For incidents that occur after the party officially concludes, an important threshold consideration might be whether the relevant incident(s) occurred at work, or whether it is a private matter outside the scope of the employment relationship. In making this assessment a careful examination of the relevant circumstances might be required.
If the complaint necessitates an investigation, time could be of the essence. The investigator should seek to procure statements before memories fade and witnesses go away for the Christmas/New Year break. Ensure any necessary surveillance footage from the venue is obtained quickly to minimise the prospect of it being unavailable because it has been erased or lost.
Monitor social media
To the degree possible and appropriate, keep an eye on social media postings to ensure that the reputations of the employer and employees alike are not damaged by injudicious posts about the function.

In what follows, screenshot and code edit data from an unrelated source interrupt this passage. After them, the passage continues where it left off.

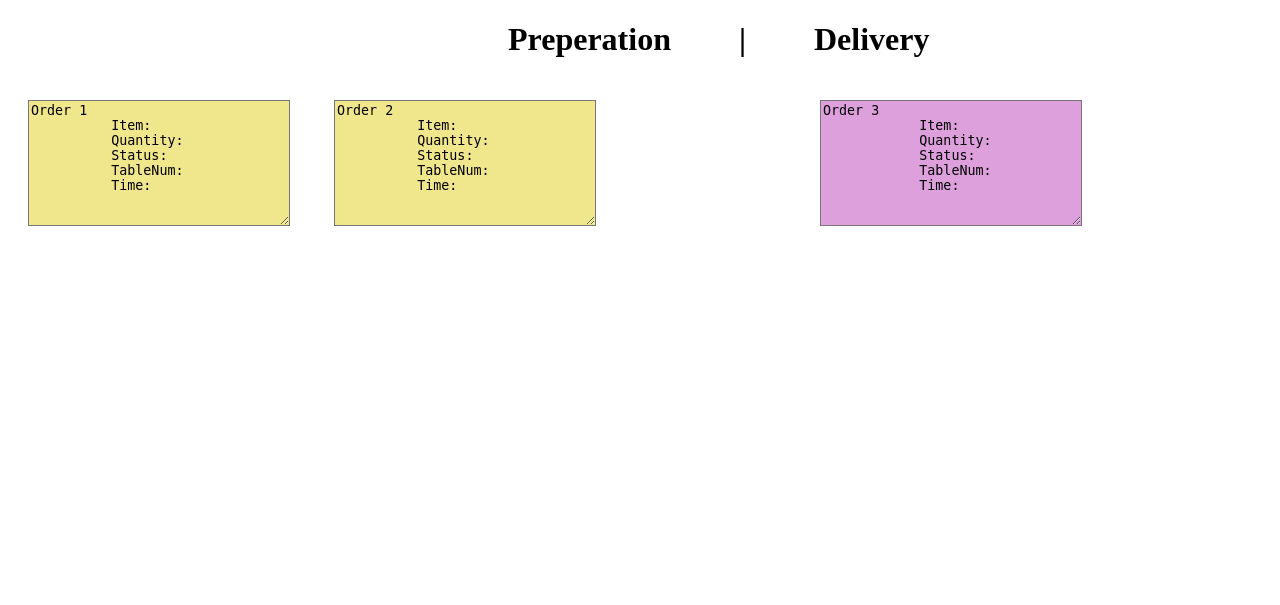
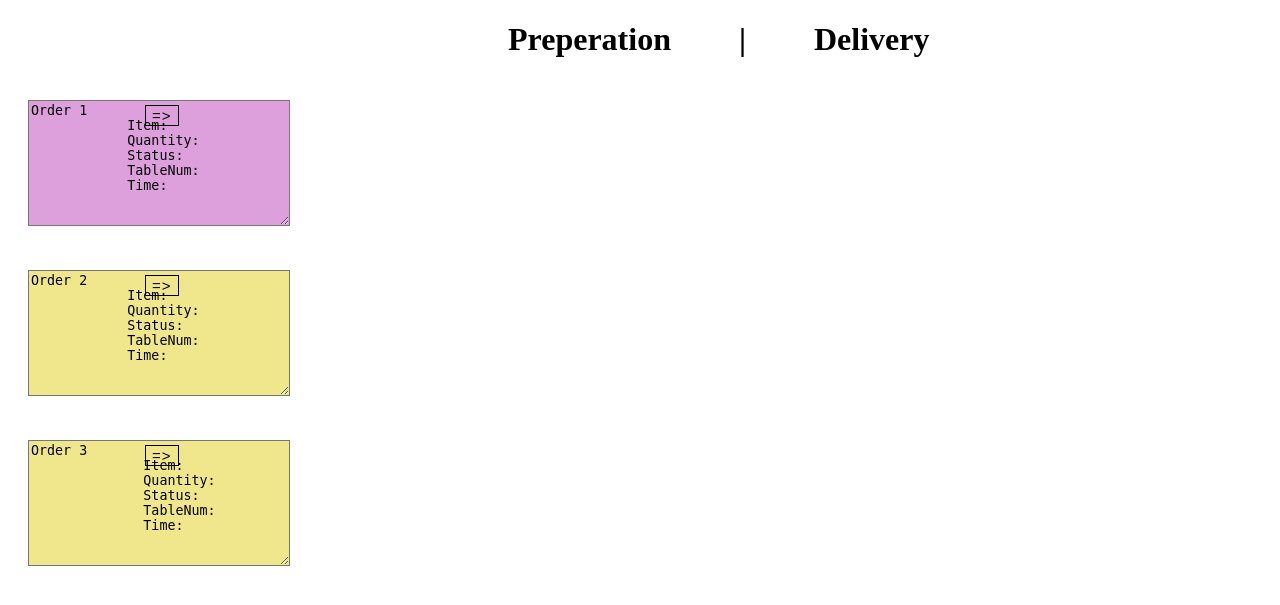
Before and after one commit to JakeBarr20/ResturantManager, a Flask app: template templates/kitchen.html in a window 1280 px wide. Shown: the top 605 px of the page. Run offline with Flask 2, Linux system fonts and the light colour scheme; the template is opened without the code that fills it, so the values that code supplies are empty.

Commit message:
adding button functionality

```diff
--- a/templates/kitchen.html
+++ b/templates/kitchen.html
@@ -7,6 +7,31 @@
     <title>KitchenScreen</title>
     <h1>Preperation  |  Delivery</h1>
     <style>
+      button {
+        font-size: 15px;
+        font-weight: 200;
+        letter-spacing: 1px;
+        outline: 0;
+        border: 1px solid black;
+        cursor: pointer;
+        position: relative;
+        background-color: rgba(0, 0, 0, 0);
+      }
+      .textarea-container {
+          position:relative;
+      }
+
+      .textarea-container textarea {
+        box-sizing: border-box;
+        display:inline-block;
+      }
+
+      .textarea-container button {
+          position:absolute;
+          top: 15%;
+          right: 86.5%;
+      }
+
       h1 {
           margin-left: 500px;
           word-spacing: 60px;
@@ -15,42 +40,56 @@
       .new {
           background-color: khaki;
           margin: 20px;
-
         }
 
       .doing {
           background-color: plum;
           margin: 20px;
-          margin-left: 200px;
-
       }
     </style>
 </head>
 <body>
     <form>
-        <textarea class = new rows = "8" cols = "30">Order 1
+        <div class = "textarea-container">
+            <textarea class = doing rows = "8" cols = "30">Order 1
             Item:
             Quantity:
             Status:
             TableNum:
             Time:
             </textarea>
+            <button>=></button>
+        </div>
 
-        <textarea class = new rows = "8" cols = "30">Order 2
+        <div class = "textarea-container">
+            <textarea class = new id = test rows = "8" cols = "30">Order 2
             Item:
             Quantity:
             Status:
             TableNum:
             Time:
             </textarea>
+            <button type = "button" id = testb>=></button>
 
-        <textarea class = doing rows = "8" cols = "30">Order 3
+        </div>
+
+        <div class = "textarea-container">
+            <textarea class = new rows = "8" cols = "30">Order 3
               Item:
               Quantity:
               Status:
               TableNum:
               Time:
             </textarea>
+            <button>=></button>
+        </div>
     </form>
+    <script>
+        document.getElementById("testb").addEventListener("click", classToggle);
+        function classToggle(){
+            document.getElementById("test").classList.toggle("doing");
+
+        }
+    </script>
 </body>
 </html>
```
Lines whose indentation alone changed are shown as unchanged.
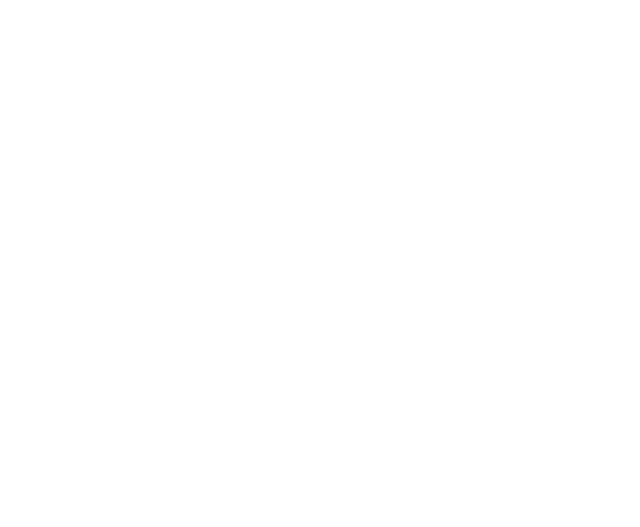
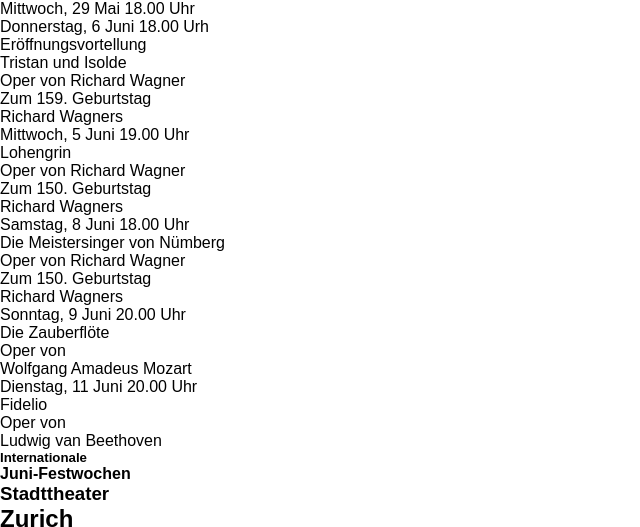
Before and after one commit to lillianritchie/DWD-week2, a plain HTML site: page index.html in a window 1280 px wide. Shown: the top 527 px of the page, without its empty margins (0-640 px from the left). Drawn offline with Linux system fonts and the light colour scheme.

Commit message:
save progress git status

```diff
--- a/index.html
+++ b/index.html
@@ -7,6 +7,64 @@
         <!--link fonts-->
         <link href="https://fonts.googleapis.com/css?family=Archivo|Archivo+Black|Archivo+Narrow&display=swap" rel="stylesheet">
         <!---link css stylesheet-->
-        <link href="/main.css" rel="stylesheet" type="text/css">
+        <link rel="stylesheet" type="text/css" href="/main.css" >
     </head>
+
+    <body>
+        <!---Concert Dates--->
+        <!---first column of dates-->
+        <section class="dates">
+            <ul class="dates__block">
+                <li class="dates__item">Mittwoch, 29 Mai 18.00 Uhr</li>
+                <li class="dates__item">Donnerstag, 6 Juni 18.00 Urh</li>
+                <li class="dates__item">Eröffnungsvortellung</li>
+                <li class="dates__item">Tristan und Isolde</li>
+                <li class="dates__item">Oper von Richard Wagner</li>
+                <li class="dates__item">Zum 159. Geburtstag</li>
+                <li class="dates__item">Richard Wagners</li>
+            </ul>
+            <ul class="dates__block">
+                <li class="dates__item">Mittwoch, 5 Juni 19.00 Uhr</li>
+                <li class="dates__item">Lohengrin</li>
+                <li class="dates__item">Oper von Richard Wagner</li>
+                <li class="dates__item">Zum 150. Geburtstag</li>
+                <li class="dates__item">Richard Wagners</li>
+            </ul>
+        <!---second column of dates-->
+        <section class="dates">
+            <ul class="dates__block">
+                <li class="dates__item">Samstag, 8 Juni 18.00 Uhr</li>
+                <li class="dates__item">Die Meistersinger von Nümberg</li>
+                <li class="dates__item">Oper von Richard Wagner</li>
+                <li class="dates__item">Zum 150. Geburtstag</li>
+                <li class="dates__item">Richard Wagners</li>
+            </ul>
+            <ul class="dates__block">
+                <li class="dates__item">Sonntag, 9 Juni 20.00 Uhr</li>
+                <li class="dates__item">Die Zauberflöte</li>
+                <li class="dates__item">Oper von</li>
+                <li class="dates__item">Wolfgang Amadeus Mozart</li>
+            </ul>
+            <ul class="dates__block">
+                <li class="dates__item">Dienstag, 11 Juni 20.00 Uhr</li>
+                <li class="dates__item">Fidelio</li>
+                <li class="dates__item">Oper von</li>
+                <li class="dates__item">Ludwig van Beethoven</li>
+            </ul>
+        </section>
+
+
+        </section>
+        <!---Titles-->
+        <!---Internationale-->
+        <h5 class="international">Internationale</h5>
+        <!---Juni-Festwochen-->
+        <h4 class="festival">Juni-Festwochen</h4>
+        <!---Stadttheater-->
+        <h3 class="theater">Stadttheater</h3>
+        <!---Zurich-->
+        <h2 class="city">Zurich</h2>
+        <!---1963-->
+        <h1 class="year">1963</h1>
+    </body>
 </html>
--- a/main.css
+++ b/main.css
@@ -0,0 +1,16 @@
+*{
+    padding: 0 0 0 0;
+    /* top, right, bottom, left */
+    margin: 0 0 0 0;
+    box-sizing: border-box;
+}
+html{
+    font-size: 16px;
+}
+body{
+    /*font we want, second replacement font, and then whatever sans serif is avail*/
+    font-family: Arial, Helvetica, sans-serif;
+}
+.debug{
+    border: 1px solid black;
+}
```
Also changed, not shown: 2 other files.
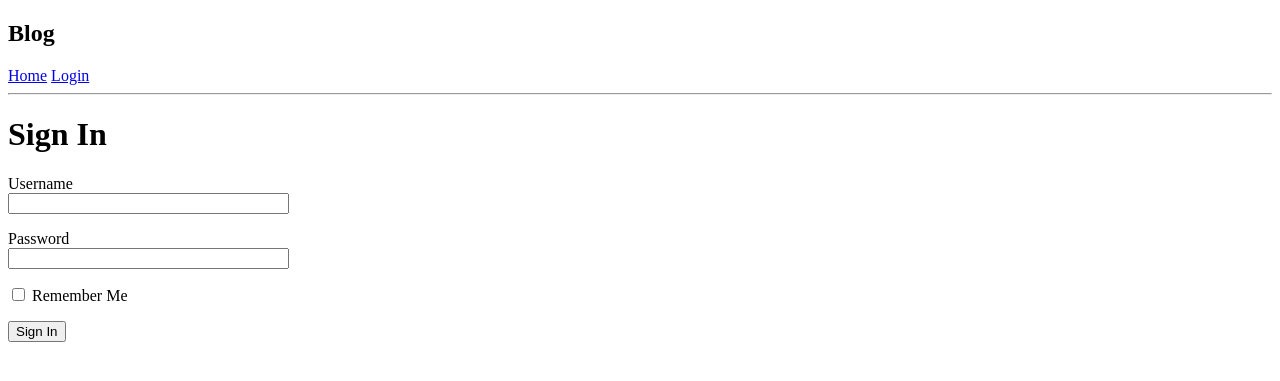
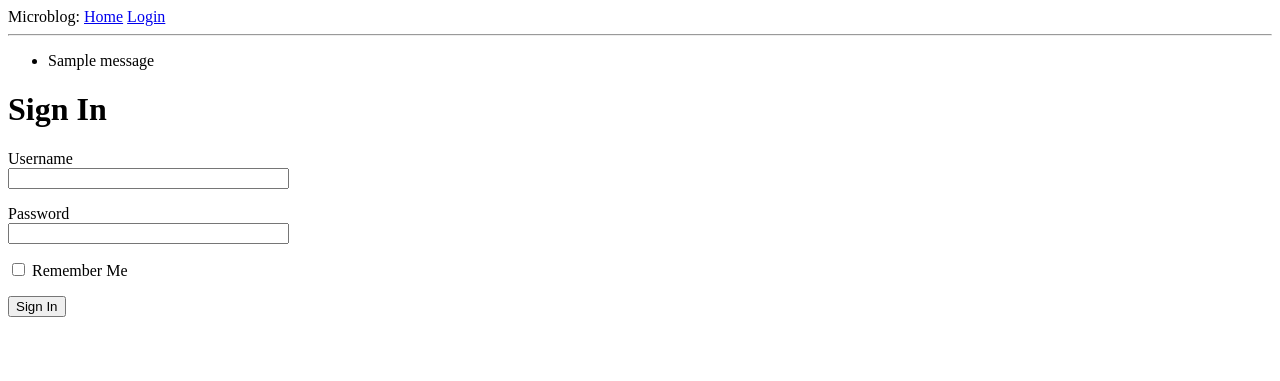
Before and after one commit to JamesPrenticez/mega-flask-tut, a Flask app: page /login in a window 1280 px wide. Shown: the top 381 px of the page. Run offline with Flask 2, Linux system fonts and the light colour scheme; one stand-in notice (Sample message) is shown.

Commit message:
chapter 3

```diff
--- a/app/routes.py
+++ b/app/routes.py
@@ -1,11 +1,12 @@
-from flask import render_template
+from flask import render_template, flash, redirect, url_for
 from app import app
 from app.forms import LoginForm
+
 
 @app.route('/')
 @app.route('/index')
 def index():
-    user = {'username': 'Miguel'}
+    user = {'username': 'james'}
 
     posts = [
         {
@@ -20,7 +21,12 @@ def index():
 
     return render_template('index.html', title='Home', user=user, posts=posts)
 
-@app.route('/login')
+
+@app.route('/login', methods=['GET', 'POST'])
 def login():
     form = LoginForm()
+    if form.validate_on_submit():
+        flash('Login requested for user {}, remember_me={}'.format(
+            form.username.data, form.remember_me.data))
+        return redirect(url_for('index'))
     return render_template('login.html', title='Sign In', form=form)
--- a/app/templates/base.html
+++ b/app/templates/base.html
@@ -1,18 +1,27 @@
-<!DOCTYPE html>
-<html lang="en">
+<html>
     <head>
-    <meta charset="UTF-8">
-    <meta http-equiv="X-UA-Compatible" content="IE=edge">
-    <meta name="viewport" content="width=device-width, initial-scale=1.0">
+        {% if title %}
         <title>{{ title }}</title>
+        {% else %}
+        <title>microblog</title>
+        {% endif %}
     </head>
     <body>
-    <nav>
-        <h1>Blog</h1>
+        <div>
+            Microblog:
             <a href="/index">Home</a>
             <a href="/login">Login</a>
-    </nav>
+        </div>
         <hr>
+        {% with messages = get_flashed_messages() %}
+        {% if messages %}
+        <ul>
+            {% for message in messages %}
+            <li>{{ message }}</li>
+            {% endfor %}
+        </ul>
+        {% endif %}
+        {% endwith %}
         {% block content %}{% endblock %}
     </body>
 </html>
--- a/app/templates/login.html
+++ b/app/templates/login.html
@@ -6,11 +6,17 @@
         {{ form.hidden_tag() }}
         <p>
             {{ form.username.label }}<br>
-            {{ form.username(size=32) }}
+            {{ form.username(size=32) }}<br>
+            {% for error in form.username.errors %}
+            <span style="color: red;">[{{ error }}]</span>
+            {% endfor %}
         </p>
         <p>
             {{ form.password.label }}<br>
-            {{ form.password(size=32) }}
+            {{ form.password(size=32) }}<br>
+            {% for error in form.password.errors %}
+            <span style="color: red;">[{{ error }}]</span>
+            {% endfor %}
         </p>
         <p>{{ form.remember_me() }} {{ form.remember_me.label }}</p>
         <p>{{ form.submit() }}</p>
```
Lines whose indentation alone changed are shown as unchanged.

Media outlets are on the lookout for culturally insensitive costumes and performances or outrageous conduct at corporate Christmas parties for easy festive season content. While it’s rarely either practical or sensible to implement a photo or social media ban, employees should be reminded of the employer’s social media policy and directed to ensure they comply with it after the event.
Managing the risk from an employer Christmas function doesn’t mean you have to be the workplace grinch.
Due diligence, effective communication before the function, enforcing appropriate conduct during the function, and (if needed) timely addressing of any problems or complaints after the function can ensure a successful event without an ongoing employment litigation (or reputational) hangover.